The "Medical and Surgical History" exhibit is open through at least 2015.
Selection of objects from the "Medical and Surgical History" exhibit:
Complete Set of the “Medical and Surgical History of the War of the Rebellion”
The contents in this six-volume set took 23 years to complete, weighed in at 56 pounds, and numbered more than 6,000 pages. The Army Medical Museum shipped copies of MSHWR to universities, libraries, professional societies, and major medical figures in the United States and Europe. Letters of receipt convey their gratitude and “amazement” at the amount of labor involved in preparing these volumes that were considered “historical testaments not only to the honor of the profession of this country but of the country itself.”
(Otis Historical Archives, National Museum of Health and Medicine, Silver Spring, Md.)
(Disclosure: This image has been cropped to emphasize the subject.) (National Museum of Health and Medicine photo by Matthew Breitbart/ Released)

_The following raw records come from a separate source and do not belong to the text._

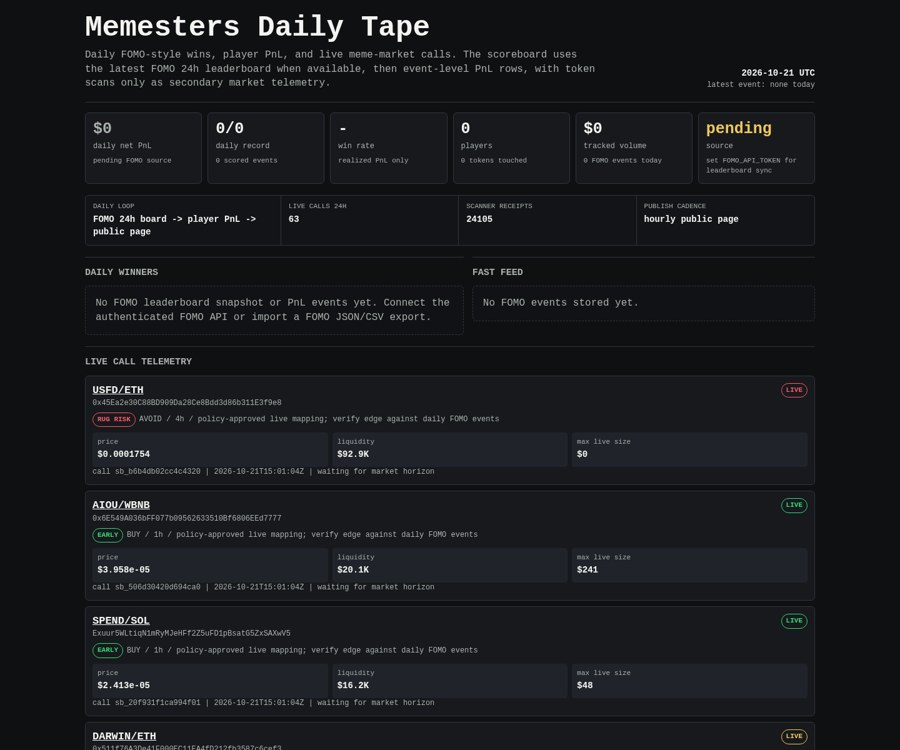
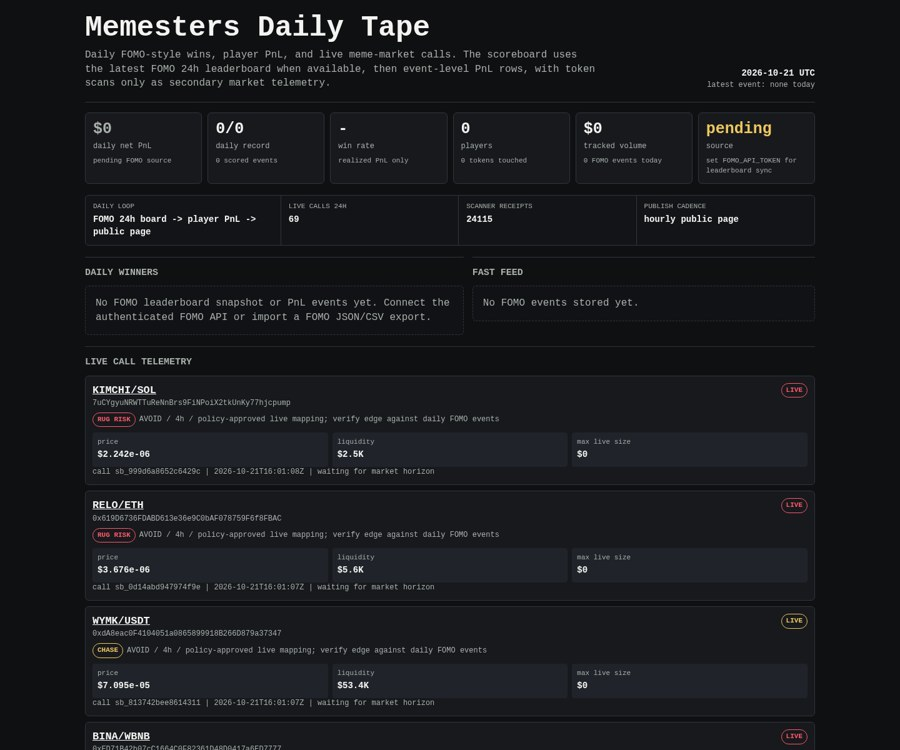
Update Memesters scoreboard

diff --git a/memesters/index.html b/memesters/index.html
@@ -149,8 +149,8 @@
 
     <div class="rail" aria-label="live operating loop">
       <div><span>daily loop</span><b>FOMO 24h board -> player PnL -> public page</b></div>
-      <div><span>live calls 24h</span><b>63</b></div>
-      <div><span>scanner receipts</span><b>24105</b></div>
+      <div><span>live calls 24h</span><b>69</b></div>
+      <div><span>scanner receipts</span><b>24115</b></div>
       <div><span>publish cadence</span><b>hourly public page</b></div>
     </div>
 
@@ -171,8 +171,8 @@
     <article class="receipt">
       <div class="receipt-head">
         <div>
-          <div class="pair"><a href="https://dexscreener.com/robinhood/0x8db4e9424db45dba23fea5af3c884c9d1ad4e55b4a084c72a45195c365c0ed5b">USFD/ETH</a></div>
-          <div class="addr">0x45Ea2e30C88BD909Da28Ce8Bdd3d86b311E3f9e8</div>
+          <div class="pair"><a href="https://dexscreener.com/solana/efnvfydbfpq9xqpxyxb4xvm5wkzg5nabzxjpwyptmxlq">KIMCHI/SOL</a></div>
+          <div class="addr">7uCYgyuNRWTTuReNnBrs9FiNPoiX2tkUnKy77hjcpump</div>
           <div class="addr policy-line">
             <span class="badge rug-risk">RUG RISK</span>
             <span>AVOID / 4h / policy-approved live mapping; verify edge against daily FOMO events</span>
@@ -181,19 +181,145 @@
         <span class="badge rug-risk">LIVE</span>
       </div>
       <div class="receipt-grid">
-        <div class="kv"><span>price</span><b>$0.0001754</b></div>
-        <div class="kv"><span>liquidity</span><b>$92.9K</b></div>
+        <div class="kv"><span>price</span><b>$2.242e-06</b></div>
+        <div class="kv"><span>liquidity</span><b>$2.5K</b></div>
         <div class="kv"><span>max live size</span><b>$0</b></div>
       </div>
-      <div class="outcomes">call sb_b6b4db02cc4c4320 | 2026-10-21T15:01:04Z | waiting for market horizon</div>
+      <div class="outcomes">call sb_999d6a8652c6429c | 2026-10-21T16:01:08Z | waiting for market horizon</div>
     </article>
     
 
     <article class="receipt">
       <div class="receipt-head">
         <div>
-          <div class="pair"><a href="https://dexscreener.com/bsc/0x1f8989ce5e13d5390aed48c9f9ee7dd979e88709">AIOU/WBNB</a></div>
-          <div class="addr">0x6E549A036bFF077b09562633510Bf6806EEd7777</div>
+          <div class="pair"><a href="https://dexscreener.com/robinhood/0xb0d4278d062407dc5e83367fe719828e101de289ee2563929476f8b26902b199">RELO/ETH</a></div>
+          <div class="addr">0x619D6736FDABD613e36e9C0bAF078759F6f8FBAC</div>
+          <div class="addr policy-line">
+            <span class="badge rug-risk">RUG RISK</span>
+            <span>AVOID / 4h / policy-approved live mapping; verify edge against daily FOMO events</span>
+          </div>
+        </div>
+        <span class="badge rug-risk">LIVE</span>
+      </div>
+      <div class="receipt-grid">
+        <div class="kv"><span>price</span><b>$3.676e-06</b></div>
+        <div class="kv"><span>liquidity</span><b>$5.6K</b></div>
+        <div class="kv"><span>max live size</span><b>$0</b></div>
+      </div>
+      <div class="outcomes">call sb_0d14abd947974f9e | 2026-10-21T16:01:07Z | waiting for market horizon</div>
+    </article>
+    
+
+    <article class="receipt">
+      <div class="receipt-head">
+        <div>
+          <div class="pair"><a href="https://dexscreener.com/bsc/0x5c14c118f488092ea575ec0cb5faa70a16dcd71f">WYMK/USDT</a></div>
+          <div class="addr">0xdA8eac0F4104051a0865899918B266D879a37347</div>
+          <div class="addr policy-line">
+            <span class="badge chase">CHASE</span>
+            <span>AVOID / 4h / policy-approved live mapping; verify edge against daily FOMO events</span>
+          </div>
+        </div>
+        <span class="badge chase">LIVE</span>
+      </div>
+      <div class="receipt-grid">
+        <div class="kv"><span>price</span><b>$7.095e-05</b></div>
+        <div class="kv"><span>liquidity</span><b>$53.4K</b></div>
+        <div class="kv"><span>max live size</span><b>$0</b></div>
+      </div>
+      <div class="outcomes">call sb_813742bee8614311 | 2026-10-21T16:01:07Z | waiting for market horizon</div>
+    </article>
+    
+
+    <article class="receipt">
+      <div class="receipt-head">
+        <div>
+          <div class="pair"><a href="https://dexscreener.com/bsc/0xe19a77b2e102e4da337927b8465739bdad4f77d0">BINA/WBNB</a></div>
+          <div class="addr">0xED71B42b07cC1664C0F82361D48D0417a6ED7777</div>
+          <div class="addr policy-line">
+            <span class="badge rug-risk">RUG RISK</span>
+            <span>AVOID / 4h / policy-approved live mapping; verify edge against daily FOMO events</span>
+          </div>
+        </div>
+        <span class="badge rug-risk">LIVE</span>
+      </div>
+      <div class="receipt-grid">
+        <div class="kv"><span>price</span><b>$2.996e-05</b></div>
+        <div class="kv"><span>liquidity</span><b>$17.2K</b></div>
+        <div class="kv"><span>max live size</span><b>$0</b></div>
+      </div>
+      <div class="outcomes">call sb_4d485ee933bc44fe | 2026-10-21T16:01:07Z | waiting for market horizon</div>
+    </article>
+    
+
+    <article class="receipt">
+      <div class="receipt-head">
+        <div>
+          <div class="pair"><a href="https://dexscreener.com/solana/dlgcrxeg98f7c9h1gjfitixw9sfbnxg9ies26gtosprn">KIMCHIWHEEL/SOL</a></div>
+          <div class="addr">DS2yfdws8De9UthDdGJiQvuEiFL349nnQndEmbb3pump</div>
+          <div class="addr policy-line">
+            <span class="badge rug-risk">RUG RISK</span>
+            <span>AVOID / 4h / policy-approved live mapping; verify edge against daily FOMO events</span>
+          </div>
+        </div>
+        <span class="badge rug-risk">LIVE</span>
+      </div>
+      <div class="receipt-grid">
+        <div class="kv"><span>price</span><b>$2.623e-06</b></div>
+        <div class="kv"><span>liquidity</span><b>$2.6K</b></div>
+        <div class="kv"><span>max live size</span><b>$0</b></div>
+      </div>
+      <div class="outcomes">call sb_f90b0befd6e0485e | 2026-10-21T16:01:07Z | waiting for market horizon</div>
+    </article>
+    
+
+    <article class="receipt">
+      <div class="receipt-head">
+        <div>
+          <div class="pair"><a href="https://dexscreener.com/robinhood/0x456bee7a4496083f053af394c09ff70eaacb2c1fc35cb429c984740ae85c2a0b">IBM/ETH</a></div>
+          <div class="addr">0x32a70b126e1C4ca1401B1Cd3A54d29190A3DB718</div>
+          <div class="addr policy-line">
+            <span class="badge chase">CHASE</span>
+            <span>AVOID / 4h / policy-approved live mapping; verify edge against daily FOMO events</span>
+          </div>
+        </div>
+        <span class="badge chase">LIVE</span>
+      </div>
+      <div class="receipt-grid">
+        <div class="kv"><span>price</span><b>$0.0001862</b></div>
+        <div class="kv"><span>liquidity</span><b>$62.7K</b></div>
+        <div class="kv"><span>max live size</span><b>$0</b></div>
+      </div>
+      <div class="outcomes">call sb_426a9895496c4086 | 2026-10-21T16:01:07Z | waiting for market horizon</div>
+    </article>
+    
+
+    <article class="receipt">
+      <div class="receipt-head">
+        <div>
+          <div class="pair"><a href="https://dexscreener.com/solana/6tdtw55marzgwk3gadudtk5qfqqu2oaznr9fhumhnhue">KIMCHINU/SOL</a></div>
+          <div class="addr">EBzm1AYQSBiJqpJm77nXWjPedxGiyy5N6f75q7o4pump</div>
+          <div class="addr policy-line">
+            <span class="badge chase">CHASE</span>
+            <span>AVOID / 4h / policy-approved live mapping; verify edge against daily FOMO events</span>
+          </div>
+        </div>
+        <span class="badge chase">LIVE</span>
+      </div>
+      <div class="receipt-grid">
+        <div class="kv"><span>price</span><b>$0.0005612</b></div>
+        <div class="kv"><span>liquidity</span><b>$65.1K</b></div>
+        <div class="kv"><span>max live size</span><b>$0</b></div>
+      </div>
+      <div class="outcomes">call sb_a98f24b4952744fb | 2026-10-21T16:01:07Z | waiting for market horizon</div>
+    </article>
+    
+
+    <article class="receipt">
+      <div class="receipt-head">
+        <div>
+          <div class="pair"><a href="https://dexscreener.com/robinhood/0x467154dcdcf38f448e4742b81464a9b9e1d2b3a6b538b92f66f77d3436249825">SEVREN/ETH</a></div>
+          <div class="addr">0x6020A3992FD7dbb8a1622D9c4e0f7497Bb819dB0</div>
           <div class="addr policy-line">
             <span class="badge early">EARLY</span>
             <span>BUY / 1h / policy-approved live mapping; verify edge against daily FOMO events</span>
@@ -202,19 +328,19 @@
         <span class="badge early">LIVE</span>
       </div>
       <div class="receipt-grid">
-        <div class="kv"><span>price</span><b>$3.958e-05</b></div>
-        <div class="kv"><span>liquidity</span><b>$20.1K</b></div>
-        <div class="kv"><span>max live size</span><b>$241</b></div>
+        <div class="kv"><span>price</span><b>$6.932e-05</b></div>
+        <div class="kv"><span>liquidity</span><b>$24.4K</b></div>
+        <div class="kv"><span>max live size</span><b>$293</b></div>
       </div>
-      <div class="outcomes">call sb_506d30420d694ca0 | 2026-10-21T15:01:04Z | waiting for market horizon</div>
+      <div class="outcomes">call sb_a1397280e56441be | 2026-10-21T16:01:07Z | waiting for market horizon</div>
     </article>
     
 
     <article class="receipt">
       <div class="receipt-head">
         <div>
-          <div class="pair"><a href="https://dexscreener.com/solana/9dqbhgdfhokkc3wwc1dwcwwjxbmu4bdmqpo7dj3am6kw">SPEND/SOL</a></div>
-          <div class="addr">Exuur5WLtiqN1mRyMJeHFf2Z5uFD1pBsatG5ZxSAXwV5</div>
+          <div class="pair"><a href="https://dexscreener.com/ethereum/0xc92e63d4946373df220abdf34f134ab0a97854eba7982b25cd3eee1f12b2c0c7">XFRAMES/ETH</a></div>
+          <div class="addr">0x560686D9aD4364FFD38AA54186D9a41E3cdc8dfF</div>
           <div class="addr policy-line">
             <span class="badge early">EARLY</span>
             <span>BUY / 1h / policy-approved live mapping; verify edge against daily FOMO events</span>
@@ -223,158 +349,32 @@
         <span class="badge early">LIVE</span>
       </div>
       <div class="receipt-grid">
-        <div class="kv"><span>price</span><b>$2.413e-05</b></div>
-        <div class="kv"><span>liquidity</span><b>$16.2K</b></div>
-        <div class="kv"><span>max live size</span><b>$48</b></div>
-      </div>
-      <div class="outcomes">call sb_20f931f1ca994f01 | 2026-10-21T15:01:04Z | waiting for market horizon</div>
-    </article>
-    
-
-    <article class="receipt">
-      <div class="receipt-head">
-        <div>
-          <div class="pair"><a href="https://dexscreener.com/robinhood/0x0bf15da7e9f0fb53ba519df8c0c6e4566df7cd78890ea34de3f7f49e38e47265">DARWIN/ETH</a></div>
-          <div class="addr">0x511f76A3De41F000EC11EA4fD212fb3587c6cef3</div>
-          <div class="addr policy-line">
-            <span class="badge chase">CHASE</span>
-            <span>AVOID / 4h / policy-approved live mapping; verify edge against daily FOMO events</span>
-          </div>
-        </div>
-        <span class="badge chase">LIVE</span>
-      </div>
-      <div class="receipt-grid">
-        <div class="kv"><span>price</span><b>$0.0003995</b></div>
-        <div class="kv"><span>liquidity</span><b>$58.4K</b></div>
-        <div class="kv"><span>max live size</span><b>$0</b></div>
-      </div>
-      <div class="outcomes">call sb_d4c31f59623d4b0a | 2026-10-21T15:01:04Z | waiting for market horizon</div>
-    </article>
-    
-
-    <article class="receipt">
-      <div class="receipt-head">
-        <div>
-          <div class="pair"><a href="https://dexscreener.com/solana/hee3eya4hq7x8uuzg9vqgpto6riiod5rsykhenneqz5c">Kemchi/SOL</a></div>
-          <div class="addr">5C69sv7RdXsfqeLkyNKLxUD2rE4HDxR9vJMNTvw5pump</div>
-          <div class="addr policy-line">
-            <span class="badge early">EARLY</span>
-            <span>BUY / 1h / policy-approved live mapping; verify edge against daily FOMO events</span>
-          </div>
-        </div>
-        <span class="badge early">LIVE</span>
-      </div>
-      <div class="receipt-grid">
-        <div class="kv"><span>price</span><b>$4.414e-05</b></div>
-        <div class="kv"><span>liquidity</span><b>$17.0K</b></div>
-        <div class="kv"><span>max live size</span><b>$205</b></div>
-      </div>
-      <div class="outcomes">call sb_312bce12a4b54905 | 2026-10-21T15:01:04Z | waiting for market horizon</div>
-    </article>
-    
-
-    <article class="receipt">
-      <div class="receipt-head">
-        <div>
-          <div class="pair"><a href="https://dexscreener.com/solana/3b5egpgpghvzk9w4h8jgyweoepil6qwhtueudg2kcmpq">HUMANOID/SOL</a></div>
-          <div class="addr">DR3uVReJt6qGVdQ4WbWYhz246TS845XnUQshhDdKpump</div>
-          <div class="addr policy-line">
-            <span class="badge chase">CHASE</span>
-            <span>AVOID / 4h / policy-approved live mapping; verify edge against daily FOMO events</span>
-          </div>
-        </div>
-        <span class="badge chase">LIVE</span>
-      </div>
-      <div class="receipt-grid">
-        <div class="kv"><span>price</span><b>$0.0001988</b></div>
-        <div class="kv"><span>liquidity</span><b>$37.4K</b></div>
-        <div class="kv"><span>max live size</span><b>$0</b></div>
-      </div>
-      <div class="outcomes">call sb_acb54dbcf1204ec6 | 2026-10-21T14:30:52Z | <span class="negative">15m +66.9% / -$67 if followed</span></div>
-    </article>
-    
-
-    <article class="receipt">
-      <div class="receipt-head">
-        <div>
-          <div class="pair"><a href="https://dexscreener.com/solana/afpgdkhfswvwkkcp6a3knwsbl4ltybpg5zgsxa2bzuqt">wifchi/SOL</a></div>
-          <div class="addr">8uWftzVoVBqyPJj6Xq9kRUtnz54W5GP4pd4smwZHpump</div>
-          <div class="addr policy-line">
-            <span class="badge chase">CHASE</span>
-            <span>AVOID / 4h / policy-approved live mapping; verify edge against daily FOMO events</span>
-          </div>
-        </div>
-        <span class="badge chase">LIVE</span>
-      </div>
-      <div class="receipt-grid">
-        <div class="kv"><span>price</span><b>$0.0002712</b></div>
-        <div class="kv"><span>liquidity</span><b>$44.7K</b></div>
-        <div class="kv"><span>max live size</span><b>$0</b></div>
-      </div>
-      <div class="outcomes">call sb_1c24b1e9508d44d1 | 2026-10-21T14:30:52Z | <span class="positive">15m -48.6% / +$49 if followed</span></div>
-    </article>
-    
-
-    <article class="receipt">
-      <div class="receipt-head">
-        <div>
-          <div class="pair"><a href="https://dexscreener.com/bsc/0x5a606e1533fb11870f3b6c2f98a7edda699b94bf">SI/WBNB</a></div>
-          <div class="addr">0x725CCC7B5cEaCb0324B64CCb7DA3EcA2cd3a6666</div>
-          <div class="addr policy-line">
-            <span class="badge chase">CHASE</span>
-            <span>AVOID / 4h / policy-approved live mapping; verify edge against daily FOMO events</span>
-          </div>
-        </div>
-        <span class="badge chase">LIVE</span>
-      </div>
-      <div class="receipt-grid">
-        <div class="kv"><span>price</span><b>$5.964e-10</b></div>
-        <div class="kv"><span>liquidity</span><b>$68.9K</b></div>
-        <div class="kv"><span>max live size</span><b>$0</b></div>
-      </div>
-      <div class="outcomes">call sb_ef2e87e048894e92 | 2026-10-21T13:45:38Z | <span class="positive">15m -6.3% / +$6 if followed</span> | <span class="negative">1h +1.2% / -$1 if followed</span></div>
-    </article>
-    
-
-    <article class="receipt">
-      <div class="receipt-head">
-        <div>
-          <div class="pair"><a href="https://dexscreener.com/robinhood/0x68ed34cdd2cc389837133459e173ed849a47898b1f6d39fe5e376ffeab6823f7">MINDOIL/ORBIO</a></div>
-          <div class="addr">0x4fd0b459746934B1a07C3a4AD7c75bc4CCDF6B69</div>
-          <div class="addr policy-line">
-            <span class="badge chase">CHASE</span>
-            <span>AVOID / 4h / policy-approved live mapping; verify edge against daily FOMO events</span>
-          </div>
-        </div>
-        <span class="badge chase">LIVE</span>
-      </div>
-      <div class="receipt-grid">
-        <div class="kv"><span>price</span><b>$1.892e-05</b></div>
-        <div class="kv"><span>liquidity</span><b>$12.0K</b></div>
-        <div class="kv"><span>max live size</span><b>$0</b></div>
-      </div>
-      <div class="outcomes">call sb_fda4a6dca5114277 | 2026-10-21T13:30:47Z | <span class="positive">15m -29.7% / +$30 if followed</span> | <span class="positive">1h -35.6% / +$36 if followed</span></div>
-    </article>
-    
-
-    <article class="receipt">
-      <div class="receipt-head">
-        <div>
-          <div class="pair"><a href="https://dexscreener.com/robinhood/0x8988dbd80c9d74a2583a307a154ec4e1152da2e3f40871ce770fd5e761e90b22">TICKR/ETH</a></div>
-          <div class="addr">0x28B878B5Ef3eD55dcA52a9575dEEFa678365d07A</div>
-          <div class="addr policy-line">
-            <span class="badge early">EARLY</span>
-            <span>BUY / 1h / policy-approved live mapping; verify edge against daily FOMO events</span>
-          </div>
-        </div>
-        <span class="badge early">LIVE</span>
-      </div>
-      <div class="receipt-grid">
-        <div class="kv"><span>price</span><b>$1.016e-05</b></div>
-        <div class="kv"><span>liquidity</span><b>$10.1K</b></div>
+        <div class="kv"><span>price</span><b>$1.496e-05</b></div>
+        <div class="kv"><span>liquidity</span><b>$14.6K</b></div>
         <div class="kv"><span>max live size</span><b>$25</b></div>
       </div>
-      <div class="outcomes">call sb_0ab72a8098f442a8 | 2026-10-21T13:30:47Z | <span class="positive">15m +52.6% / +$53 if followed</span> | <span class="positive">1h +62.8% / +$63 if followed</span></div>
+      <div class="outcomes">call sb_a9feb98771a34ffc | 2026-10-21T15:15:46Z | <span class="positive">15m +33.2% / +$33 if followed</span></div>
+    </article>
+    
+
+    <article class="receipt">
+      <div class="receipt-head">
+        <div>
+          <div class="pair"><a href="https://dexscreener.com/solana/efnvfydbfpq9xqpxyxb4xvm5wkzg5nabzxjpwyptmxlq">KIMCHI/SOL</a></div>
+          <div class="addr">7uCYgyuNRWTTuReNnBrs9FiNPoiX2tkUnKy77hjcpump</div>
+          <div class="addr policy-line">
+            <span class="badge chase">CHASE</span>
+            <span>AVOID / 4h / policy-approved live mapping; verify edge against daily FOMO events</span>
+          </div>
+        </div>
+        <span class="badge chase">LIVE</span>
+      </div>
+      <div class="receipt-grid">
+        <div class="kv"><span>price</span><b>$0.0002034</b></div>
+        <div class="kv"><span>liquidity</span><b>$39.1K</b></div>
+        <div class="kv"><span>max live size</span><b>$0</b></div>
+      </div>
+      <div class="outcomes">call sb_434b06d571044ab1 | 2026-10-21T15:15:46Z | <span class="positive">15m -98.9% / +$99 if followed</span></div>
     </article>
     
     </section>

Chloroform played a major role in Civil War surgery and the section on anesthesia in the “Medical and Surgical History” received critical acclaim for the complete and extraordinarily interesting survey of its use. Of 8089 wartime injuries involving major operations chloroform was used in 6784 cases, ether in 1305.

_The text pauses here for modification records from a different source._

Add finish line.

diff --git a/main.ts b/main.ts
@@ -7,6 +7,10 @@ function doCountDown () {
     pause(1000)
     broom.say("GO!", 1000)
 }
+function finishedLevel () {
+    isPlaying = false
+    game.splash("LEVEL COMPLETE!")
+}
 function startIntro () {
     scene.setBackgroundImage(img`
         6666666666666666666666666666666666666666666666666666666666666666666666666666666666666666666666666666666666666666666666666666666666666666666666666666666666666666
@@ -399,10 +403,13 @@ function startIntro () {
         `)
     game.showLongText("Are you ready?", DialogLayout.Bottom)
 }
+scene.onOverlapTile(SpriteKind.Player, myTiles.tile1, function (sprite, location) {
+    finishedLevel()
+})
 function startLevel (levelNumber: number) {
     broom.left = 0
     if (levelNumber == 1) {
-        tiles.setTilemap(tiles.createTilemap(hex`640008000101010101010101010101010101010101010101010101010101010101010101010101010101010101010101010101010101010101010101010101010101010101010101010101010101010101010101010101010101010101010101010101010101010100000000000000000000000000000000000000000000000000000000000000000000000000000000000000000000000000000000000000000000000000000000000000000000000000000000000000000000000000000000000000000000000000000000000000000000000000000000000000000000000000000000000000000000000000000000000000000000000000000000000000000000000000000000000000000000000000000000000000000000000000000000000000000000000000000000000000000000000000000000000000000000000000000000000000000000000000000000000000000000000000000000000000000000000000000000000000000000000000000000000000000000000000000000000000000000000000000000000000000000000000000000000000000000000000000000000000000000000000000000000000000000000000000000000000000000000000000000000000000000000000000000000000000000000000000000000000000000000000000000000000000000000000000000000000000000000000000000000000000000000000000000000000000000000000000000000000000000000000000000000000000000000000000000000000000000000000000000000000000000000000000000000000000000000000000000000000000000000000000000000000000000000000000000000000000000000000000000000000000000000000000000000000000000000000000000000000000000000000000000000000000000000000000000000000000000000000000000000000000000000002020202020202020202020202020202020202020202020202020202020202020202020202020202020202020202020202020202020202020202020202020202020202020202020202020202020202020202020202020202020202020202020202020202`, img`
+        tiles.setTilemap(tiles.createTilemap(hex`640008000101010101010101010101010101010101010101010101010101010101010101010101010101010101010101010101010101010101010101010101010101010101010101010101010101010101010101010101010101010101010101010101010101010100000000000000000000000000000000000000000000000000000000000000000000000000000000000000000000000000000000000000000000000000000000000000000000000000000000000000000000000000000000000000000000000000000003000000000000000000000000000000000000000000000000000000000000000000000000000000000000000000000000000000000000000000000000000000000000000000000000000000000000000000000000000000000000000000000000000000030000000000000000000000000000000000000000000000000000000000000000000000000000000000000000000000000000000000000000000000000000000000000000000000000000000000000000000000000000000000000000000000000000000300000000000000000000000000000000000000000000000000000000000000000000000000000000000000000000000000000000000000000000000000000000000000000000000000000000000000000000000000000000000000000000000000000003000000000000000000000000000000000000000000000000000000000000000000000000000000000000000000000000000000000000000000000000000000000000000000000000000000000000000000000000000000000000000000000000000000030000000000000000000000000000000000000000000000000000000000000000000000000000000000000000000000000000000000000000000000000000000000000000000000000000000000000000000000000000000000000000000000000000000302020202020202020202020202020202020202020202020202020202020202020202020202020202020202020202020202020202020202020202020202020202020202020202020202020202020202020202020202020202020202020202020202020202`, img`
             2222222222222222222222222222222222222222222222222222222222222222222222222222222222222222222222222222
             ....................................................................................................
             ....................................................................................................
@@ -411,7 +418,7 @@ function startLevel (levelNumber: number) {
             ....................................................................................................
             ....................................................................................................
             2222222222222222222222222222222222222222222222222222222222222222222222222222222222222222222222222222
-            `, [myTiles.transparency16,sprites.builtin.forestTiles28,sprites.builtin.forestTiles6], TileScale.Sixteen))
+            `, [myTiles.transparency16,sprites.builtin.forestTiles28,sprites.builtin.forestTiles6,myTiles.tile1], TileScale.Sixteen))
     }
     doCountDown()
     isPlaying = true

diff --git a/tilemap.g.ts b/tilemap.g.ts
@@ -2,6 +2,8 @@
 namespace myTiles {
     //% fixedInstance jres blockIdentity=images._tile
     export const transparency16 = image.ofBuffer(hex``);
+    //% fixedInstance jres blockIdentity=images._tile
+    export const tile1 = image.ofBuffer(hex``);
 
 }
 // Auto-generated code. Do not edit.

(M-660.00281, Historical Collection, National Museum of Health and Medicine)
(Disclosure: This image has been manipulated by using dodging and burning techniques. It has been cropped to emphasize the subject.) (National Museum of Health and Medicine photo illustration by Matthew Breitbart/ Released)

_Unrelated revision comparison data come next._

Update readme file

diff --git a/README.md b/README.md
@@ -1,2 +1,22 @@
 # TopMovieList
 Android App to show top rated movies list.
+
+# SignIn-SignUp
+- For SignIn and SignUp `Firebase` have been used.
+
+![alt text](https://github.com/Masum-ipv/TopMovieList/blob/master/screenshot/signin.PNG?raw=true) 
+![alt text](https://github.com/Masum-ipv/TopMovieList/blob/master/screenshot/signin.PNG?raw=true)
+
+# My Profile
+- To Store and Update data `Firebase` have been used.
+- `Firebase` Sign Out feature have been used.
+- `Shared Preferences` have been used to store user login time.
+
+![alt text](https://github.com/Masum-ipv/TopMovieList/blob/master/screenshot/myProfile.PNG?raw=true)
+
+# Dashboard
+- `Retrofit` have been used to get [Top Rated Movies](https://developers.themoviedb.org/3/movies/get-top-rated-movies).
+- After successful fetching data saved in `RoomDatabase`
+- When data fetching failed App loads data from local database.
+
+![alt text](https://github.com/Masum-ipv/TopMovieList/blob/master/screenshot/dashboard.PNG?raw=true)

Private Milton E. Wallen, Co. C, 1st Kentucky Cavalry, was wounded July 4, 1863 at Richmond, VA.
(CWMI 98) (Otis Historical Archives, National Museum of Health and Medicine, Silver Spring, Md.)
Assistant Surgeon Joseph J. Woodward used this microscope (top) for his pioneering work in photomicrography,
which provided extraordinary insight into the physiological processes associated with various diseases.
(M-030.00390) (Historical Collection, National Museum of Health and Medicine)
The illustration (bottom) from Woodward’s “Report to the Surgeon General, of the United States Army, on the Magnesium and Electric Lights, as Applied to Photo-Micrography,” (1870) demonstrates how a light source (A) is concentrated on the lens of the microscope (B) and then projected on to a photographic plate (C).
(OHA 83) (Otis Historical Archives, National Museum of Health and Medicine, Silver Spring, Md.)
Graphic Distribution of Diseases and Death Rates
The map (top) demonstrates how rates of malarial fevers could vary widely from one geographical region to another, with particularly strong differences between northern and southern states.
The diagram (bottom) illustrates how death rates from some diseases clearly followed a seasonal pattern.
(MSHWR, Part III, Medical Volume I, pp. 20 and 100) (Otis Historical Archives, National Museum of Health and Medicine, Silver Spring, Md.)